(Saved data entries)

◆ ◆ ◆

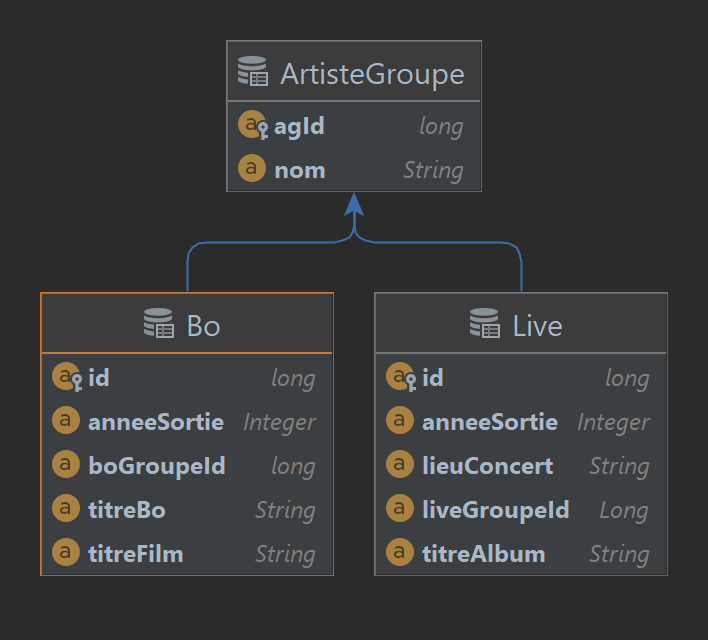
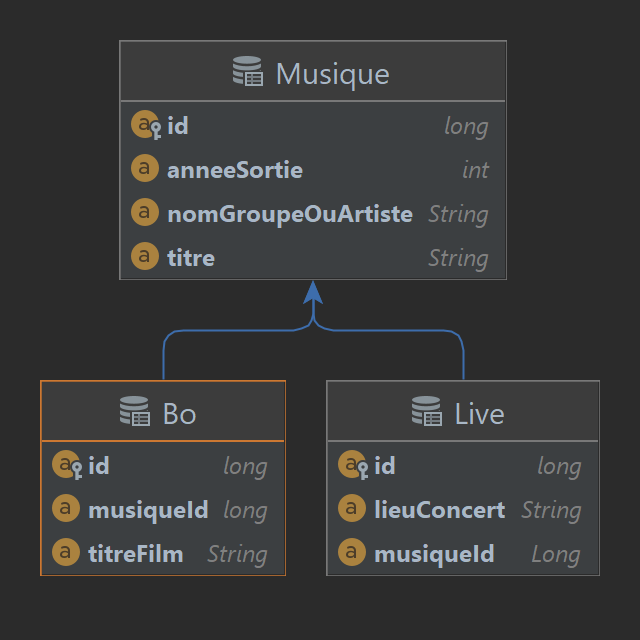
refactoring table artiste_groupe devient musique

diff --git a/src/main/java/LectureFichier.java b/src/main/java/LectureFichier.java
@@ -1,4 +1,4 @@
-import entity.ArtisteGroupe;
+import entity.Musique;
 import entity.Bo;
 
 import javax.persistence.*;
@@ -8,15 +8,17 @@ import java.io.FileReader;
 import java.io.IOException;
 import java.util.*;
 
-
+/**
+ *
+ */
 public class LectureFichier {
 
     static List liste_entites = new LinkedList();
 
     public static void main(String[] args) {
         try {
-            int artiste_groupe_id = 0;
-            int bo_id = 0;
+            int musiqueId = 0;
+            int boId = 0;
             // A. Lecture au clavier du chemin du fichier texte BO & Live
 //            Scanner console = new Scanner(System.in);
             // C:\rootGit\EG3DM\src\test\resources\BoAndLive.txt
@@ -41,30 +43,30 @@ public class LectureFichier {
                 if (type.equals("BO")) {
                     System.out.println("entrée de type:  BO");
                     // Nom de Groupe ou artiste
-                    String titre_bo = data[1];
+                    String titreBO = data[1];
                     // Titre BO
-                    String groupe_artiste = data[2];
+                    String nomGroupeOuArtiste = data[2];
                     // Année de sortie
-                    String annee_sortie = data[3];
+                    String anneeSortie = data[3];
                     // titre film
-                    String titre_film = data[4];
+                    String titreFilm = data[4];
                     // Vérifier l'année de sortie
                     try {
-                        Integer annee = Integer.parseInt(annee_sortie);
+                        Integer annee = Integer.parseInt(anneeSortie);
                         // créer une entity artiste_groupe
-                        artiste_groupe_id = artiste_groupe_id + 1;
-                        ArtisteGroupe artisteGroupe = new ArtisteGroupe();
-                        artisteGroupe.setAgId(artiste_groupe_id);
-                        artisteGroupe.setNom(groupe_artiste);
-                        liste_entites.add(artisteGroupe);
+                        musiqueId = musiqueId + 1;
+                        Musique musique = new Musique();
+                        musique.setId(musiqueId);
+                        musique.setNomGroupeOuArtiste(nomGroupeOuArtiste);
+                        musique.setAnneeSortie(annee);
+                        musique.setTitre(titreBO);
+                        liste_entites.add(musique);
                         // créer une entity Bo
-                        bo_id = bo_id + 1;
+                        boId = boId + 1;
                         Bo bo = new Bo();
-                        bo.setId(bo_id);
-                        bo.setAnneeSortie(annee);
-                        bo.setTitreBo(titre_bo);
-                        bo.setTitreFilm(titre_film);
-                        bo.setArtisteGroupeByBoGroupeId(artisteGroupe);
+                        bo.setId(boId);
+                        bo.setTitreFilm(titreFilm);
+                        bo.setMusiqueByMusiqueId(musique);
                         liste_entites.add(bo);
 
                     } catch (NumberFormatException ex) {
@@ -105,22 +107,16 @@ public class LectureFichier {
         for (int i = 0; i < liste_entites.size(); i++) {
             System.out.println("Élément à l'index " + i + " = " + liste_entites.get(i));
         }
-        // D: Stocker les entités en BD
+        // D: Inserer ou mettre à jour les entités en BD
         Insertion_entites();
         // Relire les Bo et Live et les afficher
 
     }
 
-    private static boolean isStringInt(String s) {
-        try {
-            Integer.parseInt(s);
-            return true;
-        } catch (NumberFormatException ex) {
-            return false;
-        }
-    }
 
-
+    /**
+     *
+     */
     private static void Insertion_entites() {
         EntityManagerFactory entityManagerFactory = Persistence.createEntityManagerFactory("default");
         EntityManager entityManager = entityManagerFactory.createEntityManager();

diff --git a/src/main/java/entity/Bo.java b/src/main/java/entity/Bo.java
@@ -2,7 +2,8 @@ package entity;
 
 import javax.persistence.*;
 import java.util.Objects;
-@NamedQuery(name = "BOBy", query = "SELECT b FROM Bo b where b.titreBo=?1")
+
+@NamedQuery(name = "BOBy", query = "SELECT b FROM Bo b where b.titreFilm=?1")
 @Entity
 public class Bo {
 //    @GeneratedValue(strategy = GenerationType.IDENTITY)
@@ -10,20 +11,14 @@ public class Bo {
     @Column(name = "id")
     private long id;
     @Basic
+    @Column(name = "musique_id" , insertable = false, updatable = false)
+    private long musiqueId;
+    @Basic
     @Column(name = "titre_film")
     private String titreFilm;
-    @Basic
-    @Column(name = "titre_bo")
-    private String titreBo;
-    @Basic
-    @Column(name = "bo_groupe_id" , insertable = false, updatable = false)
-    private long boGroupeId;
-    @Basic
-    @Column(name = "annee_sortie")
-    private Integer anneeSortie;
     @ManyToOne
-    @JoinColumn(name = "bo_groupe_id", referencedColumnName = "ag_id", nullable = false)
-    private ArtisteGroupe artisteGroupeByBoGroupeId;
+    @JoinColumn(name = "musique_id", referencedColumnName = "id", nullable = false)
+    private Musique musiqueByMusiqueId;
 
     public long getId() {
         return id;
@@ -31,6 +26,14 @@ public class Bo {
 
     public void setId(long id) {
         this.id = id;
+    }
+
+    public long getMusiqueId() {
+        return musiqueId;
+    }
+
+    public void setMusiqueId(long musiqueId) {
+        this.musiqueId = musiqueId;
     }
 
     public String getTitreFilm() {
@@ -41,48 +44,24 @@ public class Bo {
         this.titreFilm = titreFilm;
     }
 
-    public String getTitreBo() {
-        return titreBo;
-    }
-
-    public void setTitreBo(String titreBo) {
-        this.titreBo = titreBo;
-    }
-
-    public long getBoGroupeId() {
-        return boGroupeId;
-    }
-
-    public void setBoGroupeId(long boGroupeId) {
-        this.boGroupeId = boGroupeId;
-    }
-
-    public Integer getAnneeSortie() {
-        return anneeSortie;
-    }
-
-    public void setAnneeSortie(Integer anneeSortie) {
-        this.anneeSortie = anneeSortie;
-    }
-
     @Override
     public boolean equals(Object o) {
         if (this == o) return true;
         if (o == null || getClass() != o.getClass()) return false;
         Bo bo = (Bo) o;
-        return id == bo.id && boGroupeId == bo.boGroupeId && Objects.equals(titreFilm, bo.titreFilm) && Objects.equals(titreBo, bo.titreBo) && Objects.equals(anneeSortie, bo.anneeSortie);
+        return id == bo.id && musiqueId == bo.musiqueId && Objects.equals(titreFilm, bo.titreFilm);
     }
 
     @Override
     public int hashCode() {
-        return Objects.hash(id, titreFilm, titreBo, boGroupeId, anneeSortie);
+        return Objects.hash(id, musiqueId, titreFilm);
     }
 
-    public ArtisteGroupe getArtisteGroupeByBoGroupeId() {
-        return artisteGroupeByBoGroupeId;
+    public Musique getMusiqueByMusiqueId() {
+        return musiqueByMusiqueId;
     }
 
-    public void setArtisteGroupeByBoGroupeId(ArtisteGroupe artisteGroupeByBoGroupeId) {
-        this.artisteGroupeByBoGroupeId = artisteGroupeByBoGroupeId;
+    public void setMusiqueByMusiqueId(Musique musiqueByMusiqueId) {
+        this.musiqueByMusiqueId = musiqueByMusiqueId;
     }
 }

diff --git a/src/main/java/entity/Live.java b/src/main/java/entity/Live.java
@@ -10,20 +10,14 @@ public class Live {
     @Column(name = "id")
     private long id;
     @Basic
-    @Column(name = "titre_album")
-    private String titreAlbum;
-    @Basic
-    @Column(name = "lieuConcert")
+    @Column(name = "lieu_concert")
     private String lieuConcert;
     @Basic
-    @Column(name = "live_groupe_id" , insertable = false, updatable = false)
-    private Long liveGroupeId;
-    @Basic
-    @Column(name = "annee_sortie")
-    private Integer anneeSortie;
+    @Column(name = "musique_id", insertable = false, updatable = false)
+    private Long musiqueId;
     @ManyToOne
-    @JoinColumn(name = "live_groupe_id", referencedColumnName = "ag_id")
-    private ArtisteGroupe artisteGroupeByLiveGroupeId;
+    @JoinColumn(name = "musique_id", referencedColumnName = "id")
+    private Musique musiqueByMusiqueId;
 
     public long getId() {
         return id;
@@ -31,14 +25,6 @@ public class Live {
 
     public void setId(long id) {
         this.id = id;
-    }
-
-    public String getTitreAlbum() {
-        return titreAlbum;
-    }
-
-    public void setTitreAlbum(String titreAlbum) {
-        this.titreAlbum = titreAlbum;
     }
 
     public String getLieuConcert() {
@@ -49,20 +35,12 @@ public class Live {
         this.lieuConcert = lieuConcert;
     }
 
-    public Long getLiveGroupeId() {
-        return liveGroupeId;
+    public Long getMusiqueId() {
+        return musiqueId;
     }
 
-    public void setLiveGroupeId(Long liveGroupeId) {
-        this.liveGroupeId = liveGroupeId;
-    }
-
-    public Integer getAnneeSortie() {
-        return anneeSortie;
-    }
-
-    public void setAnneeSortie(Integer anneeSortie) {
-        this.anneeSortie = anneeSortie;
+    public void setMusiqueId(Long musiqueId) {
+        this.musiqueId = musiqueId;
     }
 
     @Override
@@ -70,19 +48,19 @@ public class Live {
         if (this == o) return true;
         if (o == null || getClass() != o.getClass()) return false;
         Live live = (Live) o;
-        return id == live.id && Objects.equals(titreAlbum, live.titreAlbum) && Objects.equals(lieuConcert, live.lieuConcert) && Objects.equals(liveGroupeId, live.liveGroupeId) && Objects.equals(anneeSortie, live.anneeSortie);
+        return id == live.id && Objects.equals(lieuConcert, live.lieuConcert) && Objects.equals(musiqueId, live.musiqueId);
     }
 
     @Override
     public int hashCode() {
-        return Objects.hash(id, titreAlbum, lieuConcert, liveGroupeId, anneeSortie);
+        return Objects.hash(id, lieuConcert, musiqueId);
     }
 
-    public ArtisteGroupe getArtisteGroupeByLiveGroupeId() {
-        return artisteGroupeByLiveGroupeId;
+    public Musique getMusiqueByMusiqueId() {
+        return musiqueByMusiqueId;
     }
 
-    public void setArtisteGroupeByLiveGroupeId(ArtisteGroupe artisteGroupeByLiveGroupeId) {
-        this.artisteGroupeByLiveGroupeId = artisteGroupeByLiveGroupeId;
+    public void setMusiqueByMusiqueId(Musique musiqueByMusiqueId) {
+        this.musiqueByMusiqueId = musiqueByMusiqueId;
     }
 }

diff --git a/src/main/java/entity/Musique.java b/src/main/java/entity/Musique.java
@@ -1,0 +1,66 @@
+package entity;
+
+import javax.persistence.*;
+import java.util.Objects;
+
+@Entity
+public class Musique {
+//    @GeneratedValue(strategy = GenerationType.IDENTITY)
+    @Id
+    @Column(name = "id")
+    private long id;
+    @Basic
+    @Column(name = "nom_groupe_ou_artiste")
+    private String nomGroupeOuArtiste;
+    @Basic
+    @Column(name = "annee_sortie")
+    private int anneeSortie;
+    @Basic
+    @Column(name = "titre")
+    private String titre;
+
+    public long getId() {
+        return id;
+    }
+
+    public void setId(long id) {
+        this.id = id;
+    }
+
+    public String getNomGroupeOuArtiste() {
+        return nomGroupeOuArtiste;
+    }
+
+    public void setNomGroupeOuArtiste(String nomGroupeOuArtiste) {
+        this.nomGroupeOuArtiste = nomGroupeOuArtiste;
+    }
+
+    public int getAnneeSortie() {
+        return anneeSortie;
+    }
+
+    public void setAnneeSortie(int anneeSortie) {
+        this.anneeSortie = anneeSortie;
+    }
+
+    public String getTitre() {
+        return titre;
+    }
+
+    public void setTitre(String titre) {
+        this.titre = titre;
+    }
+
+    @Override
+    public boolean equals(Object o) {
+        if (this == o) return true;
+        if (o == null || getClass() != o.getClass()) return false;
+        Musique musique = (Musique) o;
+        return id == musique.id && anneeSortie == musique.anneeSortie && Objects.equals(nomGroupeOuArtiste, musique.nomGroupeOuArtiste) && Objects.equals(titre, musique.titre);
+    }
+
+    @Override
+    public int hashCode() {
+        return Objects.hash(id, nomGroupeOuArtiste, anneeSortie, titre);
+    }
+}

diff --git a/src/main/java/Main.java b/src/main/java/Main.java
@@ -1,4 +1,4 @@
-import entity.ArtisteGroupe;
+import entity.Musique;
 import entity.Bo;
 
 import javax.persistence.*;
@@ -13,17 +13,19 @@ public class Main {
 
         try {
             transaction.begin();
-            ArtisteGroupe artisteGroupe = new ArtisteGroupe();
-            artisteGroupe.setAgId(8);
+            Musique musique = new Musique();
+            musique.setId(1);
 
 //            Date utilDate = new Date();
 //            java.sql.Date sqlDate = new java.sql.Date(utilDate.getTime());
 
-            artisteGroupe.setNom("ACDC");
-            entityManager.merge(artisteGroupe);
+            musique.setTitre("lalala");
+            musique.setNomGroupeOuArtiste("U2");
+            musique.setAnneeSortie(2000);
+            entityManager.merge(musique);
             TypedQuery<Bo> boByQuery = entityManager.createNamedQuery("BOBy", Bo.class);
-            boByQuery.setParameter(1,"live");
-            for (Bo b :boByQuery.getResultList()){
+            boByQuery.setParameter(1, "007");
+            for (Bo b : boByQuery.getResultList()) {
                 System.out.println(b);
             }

◆ ◆ ◆

**ABOUT THIS EXERCISE**. In the entries above, one line contains "this.artisteGroupeByLiveGroupeId = artisteGroupeByLiveGroupeId;" and another contains "nomGroupeOuArtiste, anneeSortie, titre);". Reproduce exactly those two lines and the lines between them, nothing else.

**ANSWER TO THIS PROBLEM**.
-        this.artisteGroupeByLiveGroupeId = artisteGroupeByLiveGroupeId;
+    public void setMusiqueByMusiqueId(Musique musiqueByMusiqueId) {
+        this.musiqueByMusiqueId = musiqueByMusiqueId;
     }
 }

diff --git a/src/main/java/entity/Musique.java b/src/main/java/entity/Musique.java
@@ -1,0 +1,66 @@
+package entity;
+
+import javax.persistence.*;
+import java.util.Objects;
+
+@Entity
+public class Musique {
+//    @GeneratedValue(strategy = GenerationType.IDENTITY)
+    @Id
+    @Column(name = "id")
+    private long id;
+    @Basic
+    @Column(name = "nom_groupe_ou_artiste")
+    private String nomGroupeOuArtiste;
+    @Basic
+    @Column(name = "annee_sortie")
+    private int anneeSortie;
+    @Basic
+    @Column(name = "titre")
+    private String titre;
+
+    public long getId() {
+        return id;
+    }
+
+    public void setId(long id) {
+        this.id = id;
+    }
+
+    public String getNomGroupeOuArtiste() {
+        return nomGroupeOuArtiste;
+    }
+
+    public void setNomGroupeOuArtiste(String nomGroupeOuArtiste) {
+        this.nomGroupeOuArtiste = nomGroupeOuArtiste;
+    }
+
+    public int getAnneeSortie() {
+        return anneeSortie;
+    }
+
+    public void setAnneeSortie(int anneeSortie) {
+        this.anneeSortie = anneeSortie;
+    }
+
+    public String getTitre() {
+        return titre;
+    }
+
+    public void setTitre(String titre) {
+        this.titre = titre;
+    }
+
+    @Override
+    public boolean equals(Object o) {
+        if (this == o) return true;
+        if (o == null || getClass() != o.getClass()) return false;
+        Musique musique = (Musique) o;
+        return id == musique.id && anneeSortie == musique.anneeSortie && Objects.equals(nomGroupeOuArtiste, musique.nomGroupeOuArtiste) && Objects.equals(titre, musique.titre);
+    }
+
+    @Override
+    public int hashCode() {
+        return Objects.hash(id, nomGroupeOuArtiste, anneeSortie, titre);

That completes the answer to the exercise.